Every line with the string "Also" in it belongs in your answer, so copy them all from the data.

Extracted data entries
------------

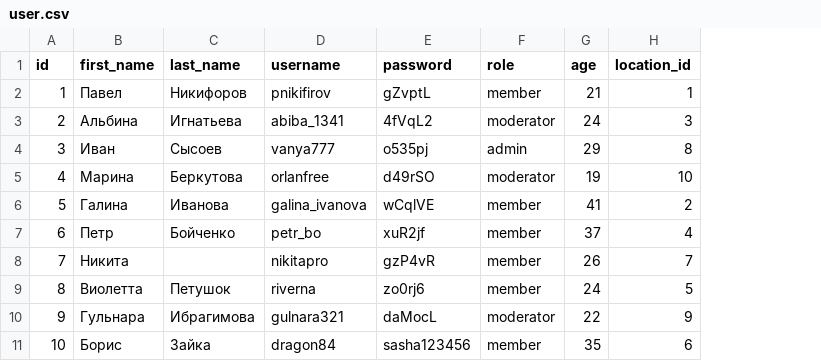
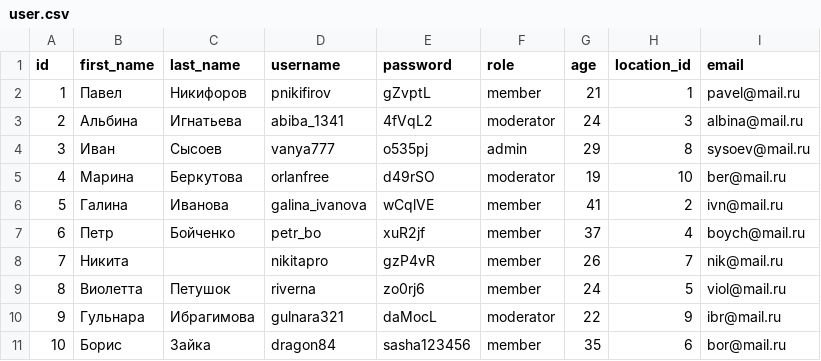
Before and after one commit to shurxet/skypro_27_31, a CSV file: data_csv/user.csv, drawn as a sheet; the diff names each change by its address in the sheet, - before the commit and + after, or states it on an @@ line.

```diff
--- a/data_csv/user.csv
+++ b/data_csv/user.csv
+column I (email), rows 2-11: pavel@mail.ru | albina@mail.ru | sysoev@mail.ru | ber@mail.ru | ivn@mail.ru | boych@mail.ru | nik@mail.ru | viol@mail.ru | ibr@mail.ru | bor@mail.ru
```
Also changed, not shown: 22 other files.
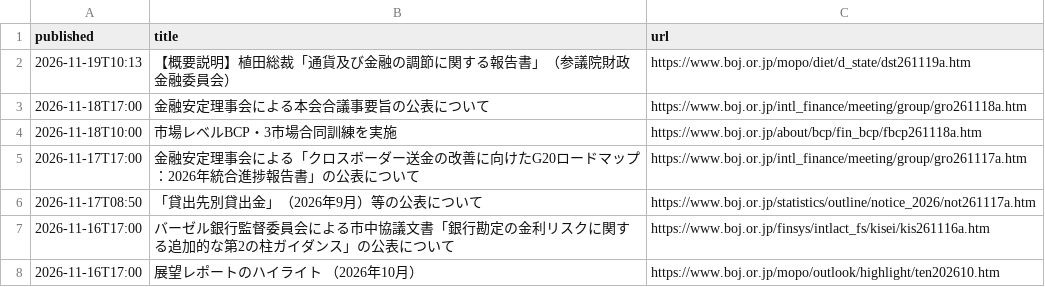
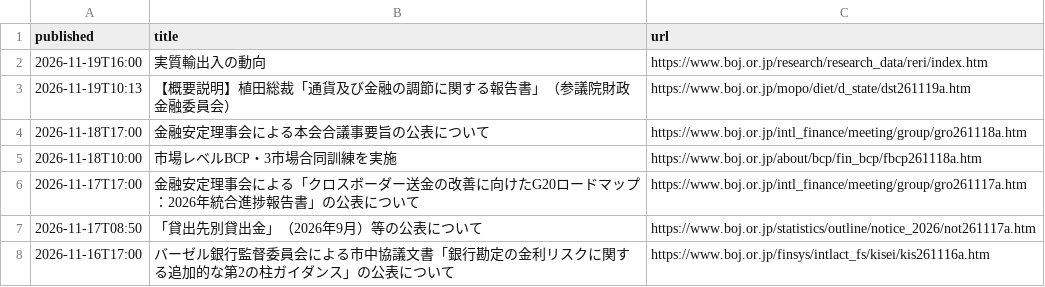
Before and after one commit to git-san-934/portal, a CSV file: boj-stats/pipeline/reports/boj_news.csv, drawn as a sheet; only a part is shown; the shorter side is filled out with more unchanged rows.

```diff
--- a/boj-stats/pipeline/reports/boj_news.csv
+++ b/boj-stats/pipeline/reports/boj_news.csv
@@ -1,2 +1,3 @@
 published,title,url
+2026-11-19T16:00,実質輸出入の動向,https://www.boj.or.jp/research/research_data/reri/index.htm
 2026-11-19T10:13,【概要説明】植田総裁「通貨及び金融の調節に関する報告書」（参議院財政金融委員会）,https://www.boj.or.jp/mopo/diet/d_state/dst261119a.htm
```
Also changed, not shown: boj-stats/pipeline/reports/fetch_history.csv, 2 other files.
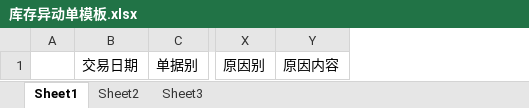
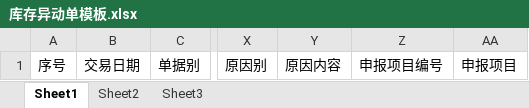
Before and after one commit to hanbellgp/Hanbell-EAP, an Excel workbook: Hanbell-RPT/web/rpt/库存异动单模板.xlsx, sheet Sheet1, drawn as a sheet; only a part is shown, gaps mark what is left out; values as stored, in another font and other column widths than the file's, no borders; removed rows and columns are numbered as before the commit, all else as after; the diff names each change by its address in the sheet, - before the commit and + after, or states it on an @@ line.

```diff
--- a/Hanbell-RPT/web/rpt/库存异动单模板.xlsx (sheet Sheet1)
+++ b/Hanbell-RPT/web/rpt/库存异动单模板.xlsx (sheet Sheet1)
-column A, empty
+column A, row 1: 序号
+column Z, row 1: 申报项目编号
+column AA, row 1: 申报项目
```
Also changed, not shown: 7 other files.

------------

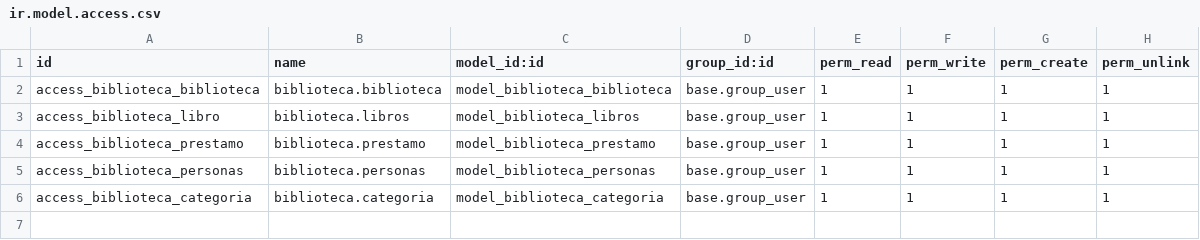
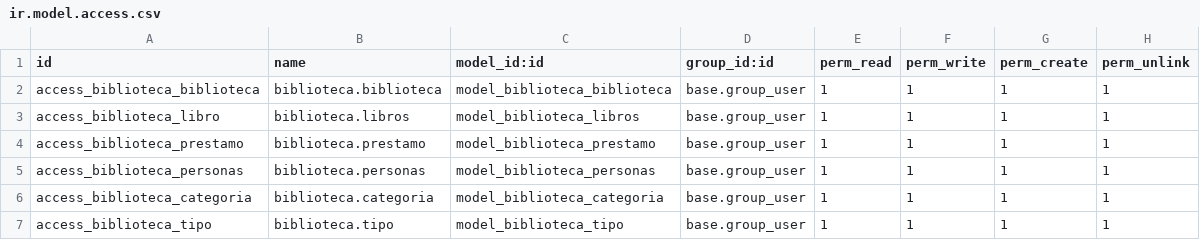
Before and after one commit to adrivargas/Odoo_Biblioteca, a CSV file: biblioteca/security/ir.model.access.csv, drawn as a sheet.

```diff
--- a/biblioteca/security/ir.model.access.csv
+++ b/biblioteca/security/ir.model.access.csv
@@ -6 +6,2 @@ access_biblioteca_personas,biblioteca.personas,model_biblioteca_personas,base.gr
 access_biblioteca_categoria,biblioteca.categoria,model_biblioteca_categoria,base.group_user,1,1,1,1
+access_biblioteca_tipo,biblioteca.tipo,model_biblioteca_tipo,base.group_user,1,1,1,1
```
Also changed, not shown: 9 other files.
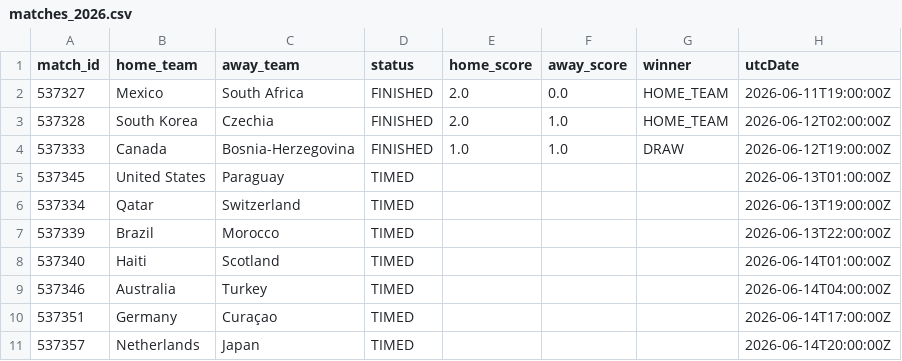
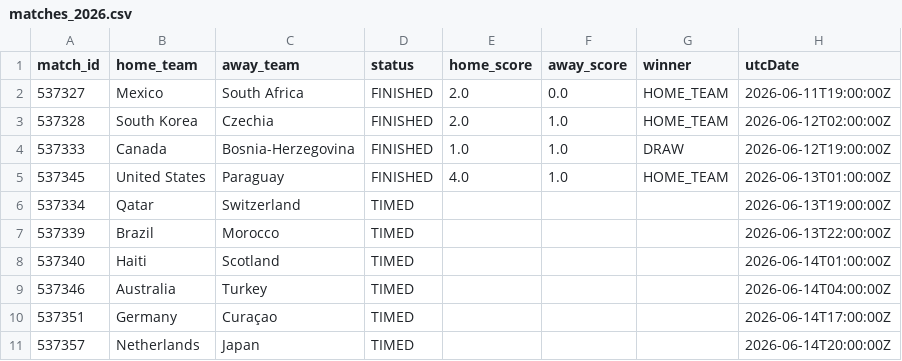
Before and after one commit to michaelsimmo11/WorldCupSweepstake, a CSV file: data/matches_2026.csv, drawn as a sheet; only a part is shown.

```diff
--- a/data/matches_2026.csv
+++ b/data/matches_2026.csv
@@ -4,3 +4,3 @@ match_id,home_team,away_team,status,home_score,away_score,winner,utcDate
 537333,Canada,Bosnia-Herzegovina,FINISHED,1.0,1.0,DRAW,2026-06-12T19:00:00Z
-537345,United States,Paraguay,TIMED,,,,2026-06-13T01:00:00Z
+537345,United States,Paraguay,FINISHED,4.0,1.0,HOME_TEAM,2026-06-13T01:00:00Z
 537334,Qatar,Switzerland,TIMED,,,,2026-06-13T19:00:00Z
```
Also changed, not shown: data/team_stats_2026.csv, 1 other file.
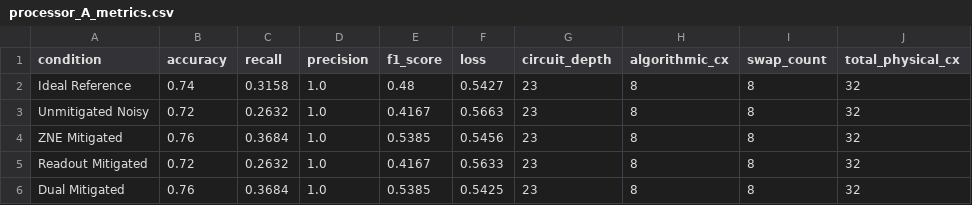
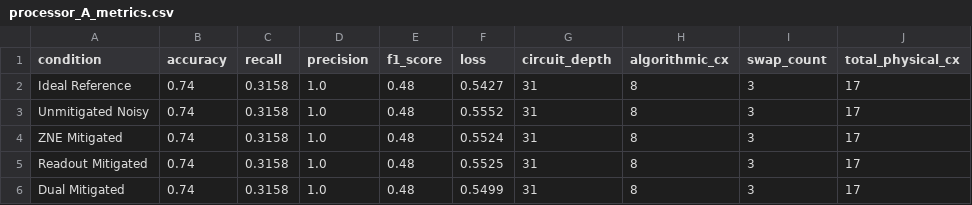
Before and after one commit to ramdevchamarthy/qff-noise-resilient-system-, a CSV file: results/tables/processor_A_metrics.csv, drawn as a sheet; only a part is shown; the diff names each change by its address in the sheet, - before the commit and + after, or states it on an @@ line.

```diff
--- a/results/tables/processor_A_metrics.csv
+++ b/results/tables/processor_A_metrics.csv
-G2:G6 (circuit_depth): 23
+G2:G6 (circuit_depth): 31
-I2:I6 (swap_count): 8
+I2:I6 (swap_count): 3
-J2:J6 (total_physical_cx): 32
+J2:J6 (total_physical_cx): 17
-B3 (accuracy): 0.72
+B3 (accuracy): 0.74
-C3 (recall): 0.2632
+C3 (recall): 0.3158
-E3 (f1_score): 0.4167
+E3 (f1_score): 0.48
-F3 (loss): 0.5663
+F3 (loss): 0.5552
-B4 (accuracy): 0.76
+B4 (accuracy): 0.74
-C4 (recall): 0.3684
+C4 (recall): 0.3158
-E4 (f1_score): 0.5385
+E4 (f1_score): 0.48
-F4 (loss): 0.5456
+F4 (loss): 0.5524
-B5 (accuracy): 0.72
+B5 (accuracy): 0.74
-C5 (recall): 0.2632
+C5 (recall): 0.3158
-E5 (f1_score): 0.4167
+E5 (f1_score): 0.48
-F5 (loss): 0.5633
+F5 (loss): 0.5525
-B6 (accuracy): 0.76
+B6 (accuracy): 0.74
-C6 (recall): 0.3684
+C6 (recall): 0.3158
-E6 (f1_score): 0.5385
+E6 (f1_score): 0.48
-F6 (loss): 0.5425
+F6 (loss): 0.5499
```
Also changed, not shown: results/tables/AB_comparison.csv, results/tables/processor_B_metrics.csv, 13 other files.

------------

**Task response**:
Also changed, not shown: 22 other files.
Also changed, not shown: boj-stats/pipeline/reports/fetch_history.csv, 2 other files.
Also changed, not shown: 7 other files.
Also changed, not shown: 9 other files.
Also changed, not shown: data/team_stats_2026.csv, 1 other file.
Also changed, not shown: results/tables/AB_comparison.csv, results/tables/processor_B_metrics.csv, 13 other files.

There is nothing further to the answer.